Endosulfan, a widely used broad spectrum organochlorine insecticide, has been listed by the Rotterdam Convention subject to the Prior Informed Consent (PIC) procedure since 2011. It is also listed by the Stockholm Convention as a persistent organic pollutant (POP) and targeted for global elimination. This resulted to the need of identifying alternatives to the use of endosulfan. The Rotterdam Convention Secretariat aims at bridging existing knowledge of the FAO and relevant NGOs to the Conventions community and promotes sustainable and environmentally sound alternative solutions, in particular IPM. Within this context, a number of activities have been carried out in cooperation with FAO teams, (sub)-regional offices, the United Nations Environment Programme (UNEP) and NGOs.
Global study on FAO’s experience in IPM as alternatives to endosulfan
A global study on FAO’s experience in IPM as alternatives to endosulfan has been undertaken. A call for information was sent to officers at the headquarters and (sub-) regional offices to collect relevant information. Additional research and interviews were undertaken to complement the information gaps and facilitate in-depth evaluation.
- The study emphasises the basic principle of sustainable crop production intensification.
- It introduces the basic approach of community IPM, which emphasis the development of sustainable management by a community of its agricultural and ecological resources. The aim is to grow healthy crops through good agronomic practice (like reduced or no insecticide use; regular field observations) and in depth understanding of the local specificity of agro-ecosystems (including insect population dynamics and natural enemies protection).
- The study also presents a broad range of technical experience collected from FAO’s current and past IPM projects. It focuses on the crops and pests where exemptions for the use of endosulfan were made under the Stockholm Convention (coffee, cow peas, beans, tomato, okra, eggplant, onion, potato, chillies, apple, mango, maize, wheat, groundnuts, jute, tea, tobacco, and mustard). The technical findings demonstrated the effectiveness of IPM and thus that crop protection without endosulfan is feasible.
Case study on growing coffee without endosulfan
Continued endosulfan usage through companies constitutes a non-compliance with major sustainability standards, including Fairtrade, Rainforest Alliance, UTZ Certified and the 4C Code of Conduct, since these standards request suspension of use of substances listed under Conventions such as the Rotterdam and Stockholm Conventions and may lead to a withdrawal of sustainability licenses or certificates.
The project on growing coffee without endosulfan has been initiated early 2013 lead by Pesticide Action Network (PAN UK) with the support of the Rotterdam Convention Secretariat.
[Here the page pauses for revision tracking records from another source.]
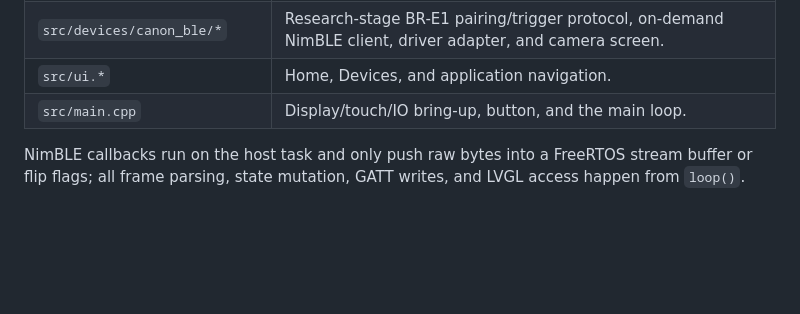
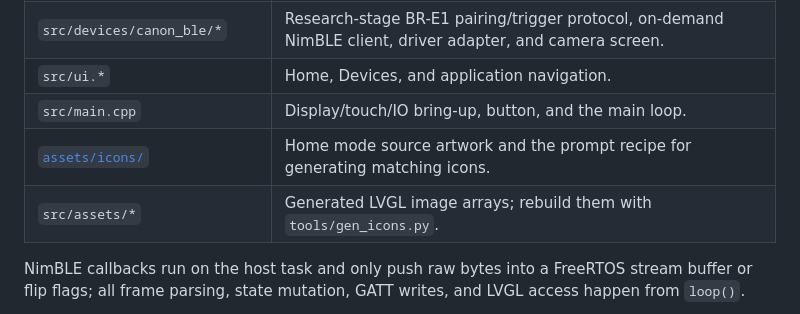
Before and after one commit to nethunter/bleep, a Markdown page: README.md, the part around the change. GitHub-like rendering; blank space fills up the shorter version.

```diff
--- a/README.md
+++ b/README.md
@@ -62,6 +62,8 @@ BR-E1 BLE** driver.
 | `src/devices/canon_ble/*` | Research-stage BR-E1 pairing/trigger protocol, on-demand NimBLE client, driver adapter, and camera screen. |
 | `src/ui.*` | Home, Devices, and application navigation. |
 | `src/main.cpp` | Display/touch/IO bring-up, button, and the main loop. |
+| [`assets/icons/`](assets/icons/README.md) | Home mode source artwork and the prompt recipe for generating matching icons. |
+| `src/assets/*` | Generated LVGL image arrays; rebuild them with `tools/gen_icons.py`. |
 
 NimBLE callbacks run on the host task and only push raw bytes into a FreeRTOS
 stream buffer or flip flags; all frame parsing, state mutation, GATT writes, and
```
Also changed, not shown: assets/icons/README.md (added, +68 -0 lines), docs/progress.md (+9 -0 lines).
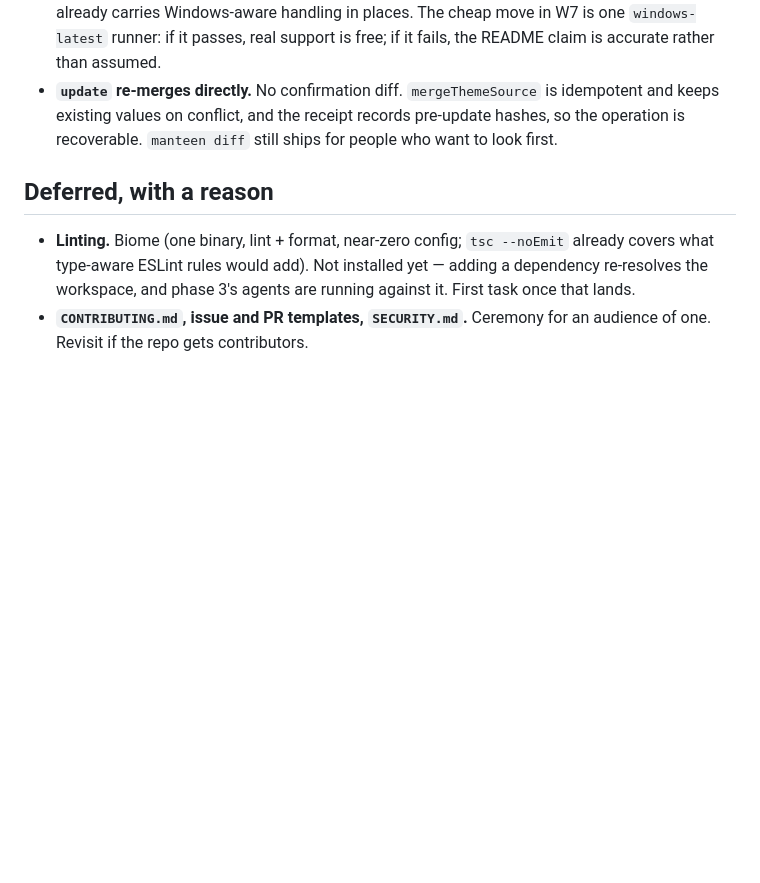
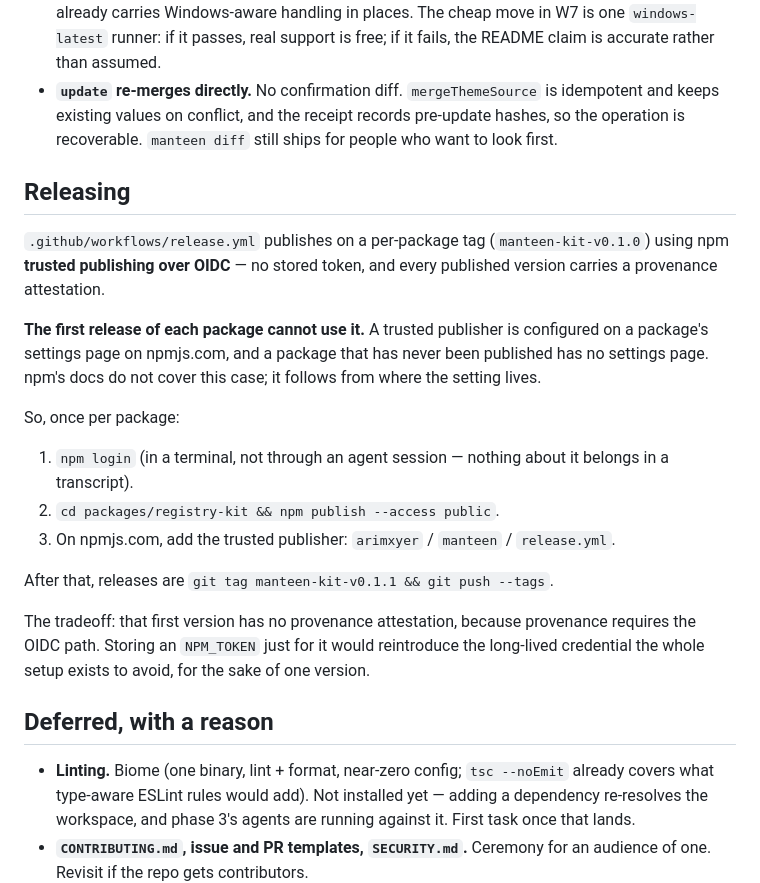
Before and after one commit to arimxyer/manteen, a Markdown page: docs/roadmap.md, the part around the change. GitHub-like rendering; blank space fills up the shorter version.

Commit message:
Record the first-release constraint on trusted publishing
A trusted publisher is configured on a package's npmjs.com settings page, and a
package that has never been published has no settings page — so the first
release of each package cannot use OIDC and must be published by hand. npm's
docs do not cover this case; it follows from where the setting lives.

Co-Authored-By: Claude Opus 5 <noreply@anthropic.com>

```diff
--- a/docs/roadmap.md
+++ b/docs/roadmap.md
@@ -105,6 +105,29 @@ made Phase 3 work depends on a human reading the probe.
   keeps existing values on conflict, and the receipt records pre-update hashes, so the operation
   is recoverable. `manteen diff` still ships for people who want to look first.
 
+## Releasing
+
+`.github/workflows/release.yml` publishes on a per-package tag (`manteen-kit-v0.1.0`) using
+npm **trusted publishing over OIDC** — no stored token, and every published version carries a
+provenance attestation.
+
+**The first release of each package cannot use it.** A trusted publisher is configured on a
+package's settings page on npmjs.com, and a package that has never been published has no
+settings page. npm's docs do not cover this case; it follows from where the setting lives.
+
+So, once per package:
+
+1. `npm login` (in a terminal, not through an agent session — nothing about it belongs in a
+   transcript).
+2. `cd packages/registry-kit && npm publish --access public`.
+3. On npmjs.com, add the trusted publisher: `arimxyer` / `manteen` / `release.yml`.
+
+After that, releases are `git tag manteen-kit-v0.1.1 && git push --tags`.
+
+The tradeoff: that first version has no provenance attestation, because provenance requires
+the OIDC path. Storing an `NPM_TOKEN` just for it would reintroduce the long-lived credential
+the whole setup exists to avoid, for the sake of one version.
+
 ## Deferred, with a reason
 
 - **Linting.** Biome (one binary, lint + format, near-zero config; `tsc --noEmit` already covers
```
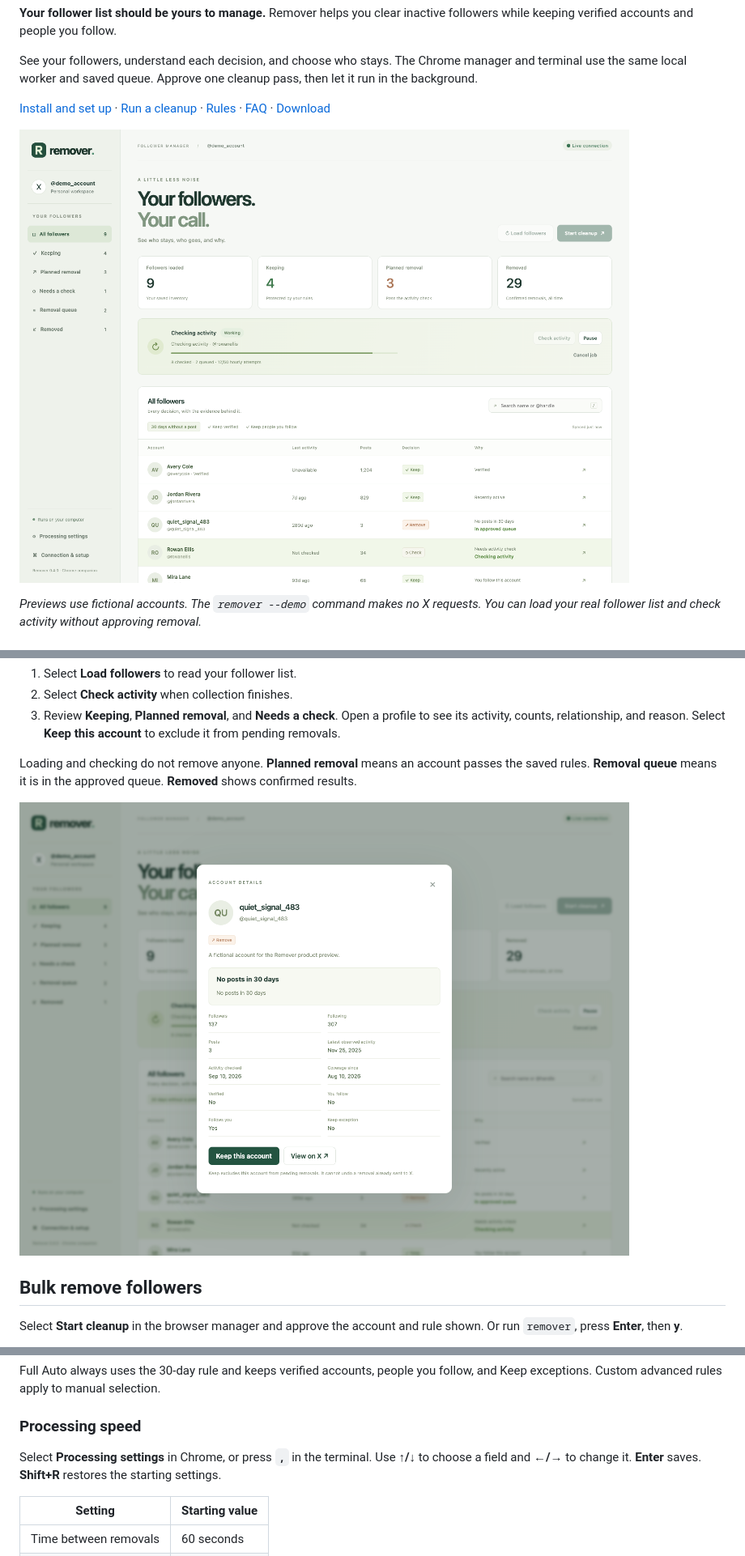
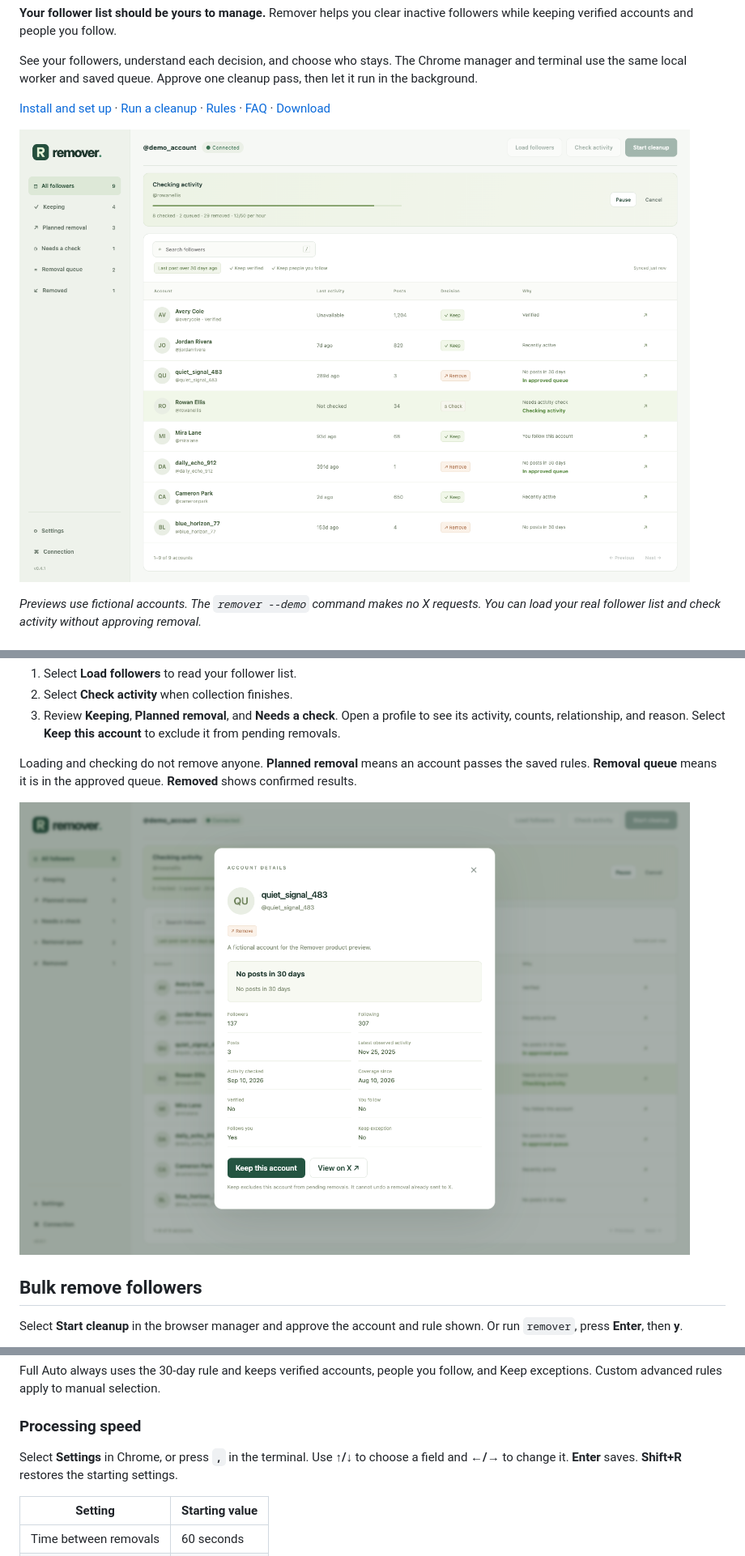
Before and after one commit to altonwells/x-bot-follower-remover, a Markdown page: README.md, 3 parts joined by grey strips. Shown at 81% size. Drawn GitHub-style; pictures changed too: docs/manager-detail-preview.png, docs/manager-preview.png.

```diff
--- a/README.md
+++ b/README.md
@@ -136,7 +136,7 @@ Full Auto always uses the 30-day rule and keeps verified accounts, people you fo
 
 ### Processing speed
 
-Select **Processing settings** in Chrome, or press **`,`** in the terminal. Use **↑/↓** to choose a field and **←/→** to change it. **Enter** saves. **Shift+R** restores the starting settings.
+Select **Settings** in Chrome, or press **`,`** in the terminal. Use **↑/↓** to choose a field and **←/→** to change it. **Enter** saves. **Shift+R** restores the starting settings.
 
 | Setting | Starting value |
 | --- | --- |
```
Also changed, not shown: other parts of README.md (+2 -2 lines), docs/RELEASE_NOTES.md (+3 -7 lines), docs/VERIFICATION.md (+6 -0 lines), 12 other files.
It includes the following activities:
- Desk study: information on alternatives to control coffee berry borer collected, best practices identified
- Field visits to Columbia, Nicaragua and El Salvador: alternative methodologies validated through interview with farmers that have successfully moved away from endosulfan
- A video has been produced with the findings of the case studies, which can be used for training, awareness raising, by FFS and will be available for public access on line, including YouTube.
Projects to strengthen capacity of countries to monitor and report human health incidents related to severely hazardous pesticide formulations in Colombia, Dominican Republic, El Salvador and Nicaragua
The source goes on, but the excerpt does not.